What you have to do: Within the listing below, count the lines that include "children" and give the count alone.

Supplied data:
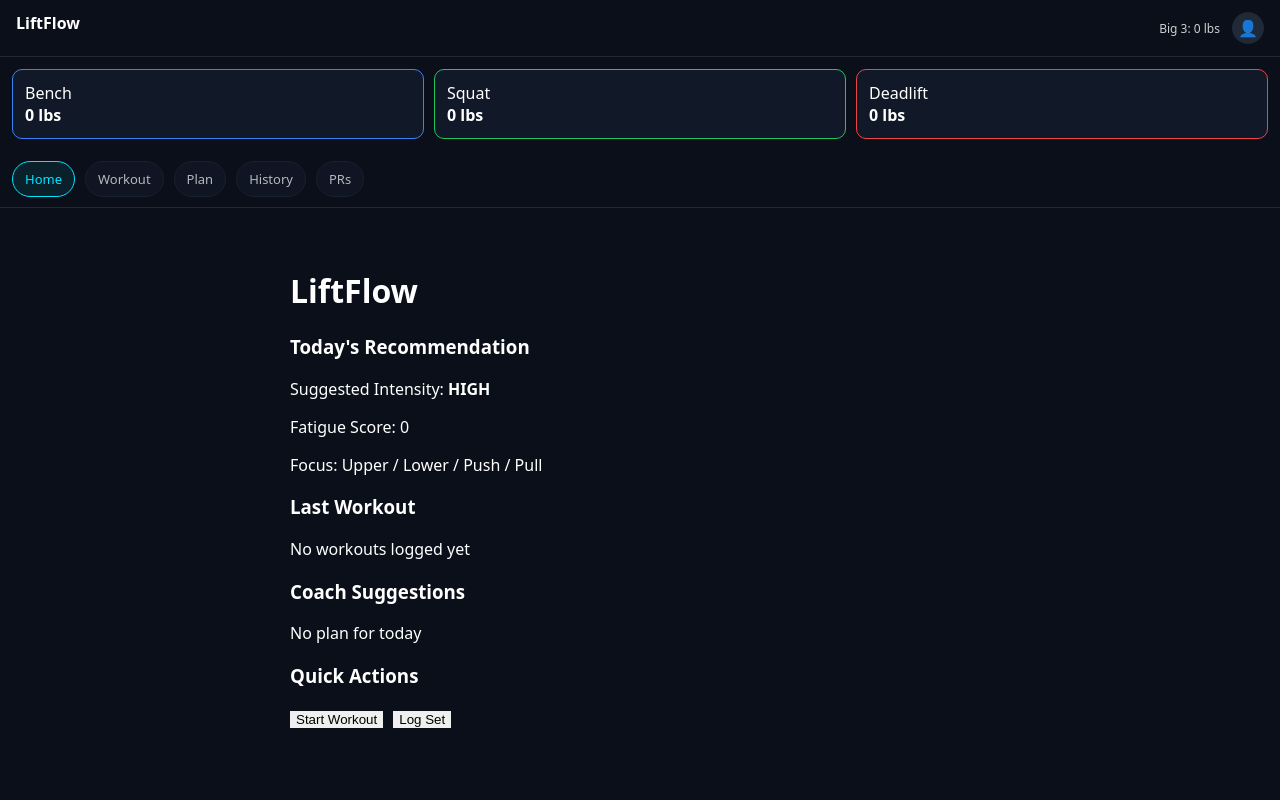
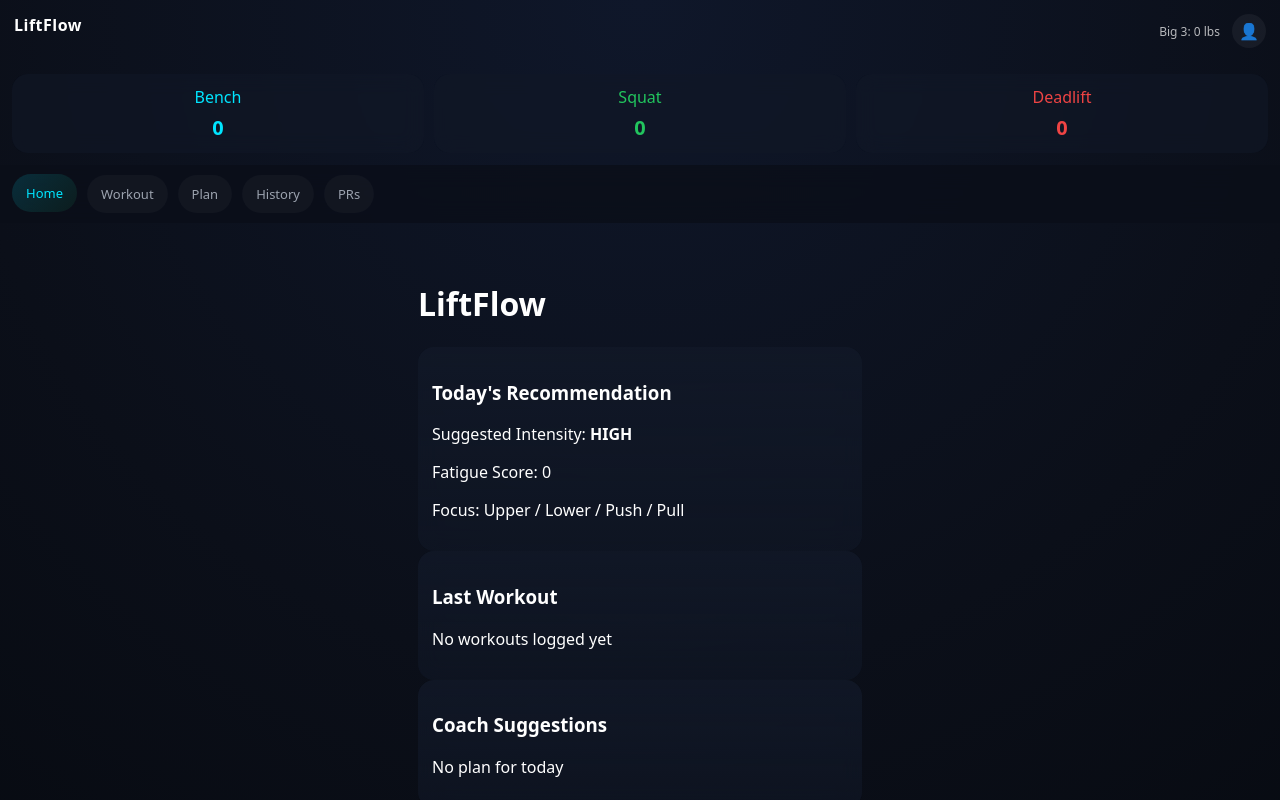
Before and after one commit to SoftLockedLive/LiftFlow, a Next.js app in the folder liftflow/: page / in a window 1280 px wide. Shown: the top 800 px of the page. Built offline with nearby package versions, Linux system fonts and the light colour scheme.

Commit message:
Add Tailwind setup and redesign layout

```diff
--- a/liftflow/package.json
+++ b/liftflow/package.json
@@ -15,9 +15,11 @@
   },
   "devDependencies": {
     "@tailwindcss/postcss": "^4",
+    "autoprefixer": "^10.5.2",
     "babel-plugin-react-compiler": "1.0.0",
     "eslint": "^9",
     "eslint-config-next": "16.2.9",
-    "tailwindcss": "^4"
+    "postcss": "^8.5.16",
+    "tailwindcss": "^3.4.17"
   }
 }
--- a/liftflow/src/components/Layout.js
+++ b/liftflow/src/components/Layout.js
@@ -6,6 +6,7 @@ import { getWorkouts } from "../lib/workoutStorage";
 export default function Layout({ children }) {
   const router = useRouter();
 
+  // ---------------- PROFILE ----------------
   const [profileOpen, setProfileOpen] = useState(false);
   const [profile, setProfile] = useState({
     name: "",
@@ -15,6 +16,7 @@ export default function Layout({ children }) {
     units: "lbs",
   });
 
+  // ---------------- PR DATA ----------------
   const [prs, setPrs] = useState({});
   const [hydrated, setHydrated] = useState(false);
 
@@ -31,6 +33,7 @@ export default function Layout({ children }) {
     document.body.style.overflow = profileOpen ? "hidden" : "auto";
   }, [profileOpen]);
 
+  // ---------------- LIFTS ----------------
   const bench = prs["Bench Press"] || 0;
   const squat = prs["Squat"] || 0;
   const deadlift = prs["Deadlift"] || 0;
@@ -44,11 +47,14 @@ export default function Layout({ children }) {
     { name: "PRs", path: "/prs" },
   ];
 
+  const isActive = (path) => router.pathname === path;
+
+  // ---------------- UI ----------------
   return (
     <div style={shell}>
       {/* TOP BAR */}
       <div style={topBar}>
-        <div style={{ fontWeight: 700 }}>LiftFlow</div>
+        <div style={brand}>LiftFlow</div>
 
         <div style={rightSide}>
           <div style={big3}>
@@ -66,81 +72,84 @@ export default function Layout({ children }) {
 
       {/* PR STRIP */}
       <div style={prStrip}>
-        <div style={{ ...prCard, borderColor: "#3b82f6" }}>
-          Bench <div style={prValue}>{bench} lbs</div>
+        <div style={{ ...prCard, borderColor: "#00e5ff" }}>
+          <div style={{ color: "#00e5ff" }}>Bench</div>
+          <div style={{ ...prValue, color: "#00e5ff" }}>{bench}</div>
         </div>
+
         <div style={{ ...prCard, borderColor: "#22c55e" }}>
-          Squat <div style={prValue}>{squat} lbs</div>
+          <div style={{ color: "#22c55e" }}>Squat</div>
+          <div style={{ ...prValue, color: "#22c55e" }}>{squat}</div>
         </div>
+
         <div style={{ ...prCard, borderColor: "#ef4444" }}>
-          Deadlift <div style={prValue}>{deadlift} lbs</div>
+          <div style={{ color: "#ef4444" }}>Deadlift</div>
+          <div style={{ ...prValue, color: "#ef4444" }}>{deadlift}</div>
         </div>
       </div>
 
       {/* TAB BAR */}
-      <div style={tabBar}>
-        {tabs.map((tab) => {
-          const active = router.pathname === tab.path;
-
-          return (
+      <div style={tabWrapper}>
+        <div style={tabBar}>
+          {tabs.map((tab) => (
             <div
               key={tab.path}
-              tabIndex={-1}
-              onMouseDown={(e) => e.preventDefault()}
-              onTouchStart={(e) => e.preventDefault()}
-              onClick={() => {
-                document.activeElement?.blur?.();
+              onClick={(e) => {
+                e.currentTarget.blur(); // kills stuck white border
                 router.push(tab.path);
               }}
               style={{
                 ...tabPill,
-                ...(active ? activePill : {}),
+                ...(isActive(tab.path) ? activeTab : {}),
               }}
             >
               {tab.name}
             </div>
-          );
-        })}
+          ))}
+        </div>
       </div>
 
-      {/* CONTENT */}
-      <div style={content}>{children}</div>
+      {/* PAGE */}
+      <div style={page}>{children}</div>
 
       {/* PROFILE MODAL */}
       {profileOpen && (
-        <div style={overlayBackdrop} onClick={() => setProfileOpen(false)}>
+        <div style={overlay} onClick={() => setProfileOpen(false)}>
           <div
-            style={overlayPanel}
+            style={panel}
             onClick={(e) => e.stopPropagation()}
           >
-            <div style={overlayHeader}>
+            <div style={modalHeader}>
               <h2 style={{ margin: 0 }}>Profile</h2>
               <button
                 onClick={() => setProfileOpen(false)}
-                style={closeButton}
+                style={closeBtn}
               >
                 ✕
               </button>
             </div>
 
-            <div style={profileBody}>
+            <div style={modalBody}>
               <input
                 placeholder="Name"
                 value={profile.name}
                 onChange={(e) =>
                   setProfile({ ...profile, name: e.target.value })
                 }
-                style={inputStyle}
+                style={input}
               />
 
               <input
+                type="number"
                 placeholder="Bodyweight"
-                type="number"
                 value={profile.bodyweight}
                 onChange={(e) =>
-                  setProfile({ ...profile, bodyweight: e.target.value })
+                  setProfile({
+                    ...profile,
+                    bodyweight: e.target.value,
+                  })
                 }
-                style={inputStyle}
+                style={input}
               />
 
               <select
@@ -148,7 +157,7 @@ export default function Layout({ children }) {
                 onChange={(e) =>
                   setProfile({ ...profile, goal: e.target.value })
                 }
-                style={inputStyle}
+                style={input}
               >
                 <option value="strength">Strength</option>
                 <option value="hypertrophy">Hypertrophy</option>
@@ -158,17 +167,30 @@ export default function Layout({ children }) {
               <select
                 value={profile.experience}
                 onChange={(e) =>
-                  setProfile({ ...profile, experience: e.target.value })
+                  setProfile({
+                    ...profile,
+                    experience: e.target.value,
+                  })
                 }
-                style={inputStyle}
+                style={input}
               >
                 <option value="beginner">Beginner</option>
                 <option value="intermediate">Intermediate</option>
                 <option value="advanced">Advanced</option>
               </select>
 
+              <select
+                value={profile.units}
+                onChange={(e) =>
+                  setProfile({ ...profile, units: e.target.value })
+                }
+                style={input}
+              >
+                <option value="lbs">LBS</option>
+                <option value="kg">KG</option>
+              </select>
+
               <button
-                style={primaryButton}
                 onClick={() => {
                   localStorage.setItem(
                     "liftflow_profile",
@@ -176,8 +198,9 @@ export default function Layout({ children }) {
                   );
                   setProfileOpen(false);
                 }}
+                style={saveBtn}
               >
-                Save
+                Save Profile
               </button>
             </div>
           </div>
@@ -187,147 +210,177 @@ export default function Layout({ children }) {
   );
 }
 
-/* ================= STYLES ================= */
+/* =======================
+   DESIGN SYSTEM V3
+======================= */
 
 const shell = {
   minHeight: "100vh",
-  background: "#0b0f19",
+  background:
+    "radial-gradient(circle at top, #0f172a 0%, #0b0f19 55%, #06090f 100%)",
   color: "white",
   fontFamily: "system-ui",
 };
 
+/* TOP BAR */
 const topBar = {
   display: "flex",
   justifyContent: "space-between",
-  padding: "12px 16px",
-  borderBottom: "1px solid #1f2937",
+  padding: 14,
+  borderBottom: "1px solid rgba(255,255,255,0.06)",
+};
+
+const brand = {
+  fontWeight: 900,
+  letterSpacing: 0.5,
 };
 
 const rightSide = {
   display: "flex",
+  alignItems: "center",
   gap: 12,
-  alignItems: "center",
 };
 
 const big3 = {
   fontSize: 12,
-  opacity: 0.8,
+  opacity: 0.7,
 };
 
 const avatar = {
-  width: 32,
-  height: 32,
+  width: 34,
+  height: 34,
   borderRadius: "50%",
-  background: "#1f2937",
+  background: "rgba(255,255,255,0.05)",
+  border: "1px solid rgba(255,255,255,0.08)",
   display: "flex",
   alignItems: "center",
   justifyContent: "center",
   cursor: "pointer",
 };
 
+/* PRS */
 const prStrip = {
   display: "grid",
-  gridTemplateColumns: "1fr 1fr 1fr",
+  gridTemplateColumns: "repeat(3, 1fr)",
   gap: 10,
   padding: 12,
 };
 
 const prCard = {
   padding: 12,
-  borderRadius: 10,
-  border: "1px solid #1f2937",
-  background: "#111827",
+  borderRadius: 16,
+  background: "rgba(17,24,39,0.6)",
+  border: "1px solid rgba(255,255,255,0.06)",
+  backdropFilter: "blur(10px)",
+  textAlign: "center",
 };
 
 const prValue = {
-  fontSize: 16,
-  fontWeight: 600,
+  fontSize: 20,
+  fontWeight: 900,
+  marginTop: 6,
+};
+
+/* TABS */
+const tabWrapper = {
+  position: "sticky",
+  top: 0,
+  zIndex: 50,
+  background: "rgba(11,15,25,0.85)",
+  backdropFilter: "blur(12px)",
 };
 
 const tabBar = {
   display: "flex",
-  overflowX: "auto",
   gap: 10,
   padding: "10px 12px",
-  borderBottom: "1px solid #1f2937",
+  overflowX: "auto",
 };
 
 const tabPill = {
-  padding: "8px 12px",
+  padding: "10px 14px",
   borderRadius: 999,
-  background: "#111827",
-  border: "1px solid #1f2937",
   fontSize: 13,
-  opacity: 0.7,
   cursor: "pointer",
-  userSelect: "none",
-  WebkitTapHighlightColor: "transparent",
+  whiteSpace: "nowrap",
+  transition: "all 0.2s ease",
+  background: "rgba(255,255,255,0.03)",
+  border: "1px solid rgba(255,255,255,0.06)",
+  color: "#9ca3af",
 };
 
-const activePill = {
-  opacity: 1,
-  borderColor: "#00e5ff",
+const activeTab = {
   color: "#00e5ff",
-  background: "rgba(0,229,255,0.08)",
+  background:
+    "linear-gradient(135deg, rgba(0,229,255,0.15), rgba(34,197,94,0.08))",
+  border: "1px solid rgba(0,229,255,0.4)",
+  boxShadow: "0 0 18px rgba(0,229,255,0.15)",
+  transform: "translateY(-1px)",
 };
 
-const content = {
-  padding: 16,
+/* PAGE */
+const page = {
+  padding: 14,
+  paddingBottom: 100,
+  maxWidth: 520,
+  margin: "0 auto",
 };
 
-/* modal */
-
-const overlayBackdrop = {
+/* MODAL */
+const overlay = {
   position: "fixed",
   inset: 0,
-  background: "rgba(0,0,0,0.7)",
+  background: "rgba(0,0,0,0.75)",
   display: "flex",
   justifyContent: "center",
   alignItems: "center",
   zIndex: 999,
 };
 
-const overlayPanel = {
-  width: "90%",
+const panel = {
+  width: "92%",
   maxWidth: 420,
-  background: "#111827",
-  borderRadius: 12,
-  border: "1px solid #1f2937",
+  background: "rgba(17,24,39,0.92)",
+  borderRadius: 16,
+  border: "1px solid rgba(255,255,255,0.08)",
+  backdropFilter: "blur(14px)",
 };
 
-const overlayHeader = {
+const modalHeader = {
   display: "flex",
   justifyContent: "space-between",
-  padding: 16,
-  borderBottom: "1px solid #1f2937",
+  padding: 14,
+  borderBottom: "1px solid rgba(255,255,255,0.06)",
 };
 
-const profileBody = {
-  padding: 16,
-  display: "grid",
-  gap: 12,
-};
-
-const inputStyle = {
-  padding: 10,
-  borderRadius: 8,
-  border: "1px solid #333",
-  background: "#0f172a",
-  color: "white",
-};
-
-const closeButton = {
+const closeBtn = {
   background: "transparent",
   border: "none",
   color: "white",
   fontSize: 18,
+  cursor: "pointer",
 };
 
-const primaryButton = {
+const modalBody = {
+  display: "grid",
+  gap: 10,
+  padding: 14,
+};
+
+const input = {
+  padding: 10,
+  borderRadius: 12,
+  border: "1px solid rgba(255,255,255,0.08)",
+  background: "rgba(15,23,42,0.6)",
+  color: "white",
+};
+
+const saveBtn = {
   padding: 12,
-  borderRadius: 8,
+  borderRadius: 12,
   border: "none",
-  background: "#00e5ff",
+  background: "linear-gradient(135deg,#00e5ff,#22c55e)",
   color: "#000",
-  fontWeight: 600,
+  fontWeight: 800,
+  cursor: "pointer",
 };
--- a/liftflow/src/styles/globals.css
+++ b/liftflow/src/styles/globals.css
@@ -1,29 +1,118 @@
+/* =========================
+   LIFTFLOW V2 THEME
+   mobile-first fitness UI
+========================= */
+
+* {
+  box-sizing: border-box;
+  -webkit-tap-highlight-color: transparent;
+}
+
 html, body {
   margin: 0;
   padding: 0;
-  background: #0b0f19;
+  background: radial-gradient(
+    circle at top,
+    #0f172a 0%,
+    #0b0f19 45%,
+    #070a12 100%
+  );
   color: white;
   font-family: system-ui, -apple-system, sans-serif;
+  overflow-x: hidden;
 }
 
-/* kill ALL tap/focus artifacts (DeX + Chrome fix) */
+/* smooth UI feel */
+html {
+  scroll-behavior: smooth;
+}
+
+/* remove ugly focus */
+*:focus {
+  outline: none !important;
+}
+
+/* selection color */
+::selection {
+  background: rgba(0, 229, 255, 0.25);
+}
+
+/* =========================
+   GLOBAL CARD STYLE
+========================= */
+
+.card {
+  background: linear-gradient(
+    180deg,
+    rgba(17, 24, 39, 0.9),
+    rgba(17, 24, 39, 0.6)
+  );
+  border: 1px solid rgba(255, 255, 255, 0.06);
+  border-radius: 16px;
+  padding: 14px;
+  backdrop-filter: blur(10px);
+}
+
+/* =========================
+   BUTTONS
+========================= */
+
+button {
+  border: none;
+  border-radius: 12px;
+  padding: 10px 14px;
+  font-weight: 600;
+}
+
+button:active {
+  transform: scale(0.98);
+}
+
+/* primary button glow */
+button.primary {
+  background: #00e5ff;
+  color: black;
+  box-shadow: 0 0 20px rgba(0, 229, 255, 0.15);
+}
+
+/* =========================
+   INPUTS
+========================= */
+
+input, select {
+  width: 100%;
+  padding: 10px;
+  border-radius: 12px;
+  border: 1px solid rgba(255,255,255,0.08);
+  background: rgba(15, 23, 42, 0.7);
+  color: white;
+}
+
+/* focus glow */
+input:focus, select:focus {
+  border-color: #00e5ff;
+  box-shadow: 0 0 0 3px rgba(0, 229, 255, 0.12);
+}
+
+/* =========================
+   SCROLL CLEAN
+========================= */
+
+::-webkit-scrollbar {
+  display: none;
+}
+
 * {
+  outline: none !important;
   -webkit-tap-highlight-color: transparent;
 }
 
-*:focus,
-*:focus-visible {
+a, button, div {
+  outline: none !important;
+}
+
+* {
   outline: none !important;
   box-shadow: none !important;
+  border: none !important;
 }
-
-/* buttons/links clean state */
-button, a {
-  outline: none;
-  border: none;
-}
-
-/* prevent weird scroll glow on mobile/DeX */
-body {
-  overscroll-behavior: none;
-}
```
Also changed, not shown: liftflow/src/components/Navbar.js (+47 -46 lines), 1 other file (tests, documents, lock files or other folders).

Output for this task: 11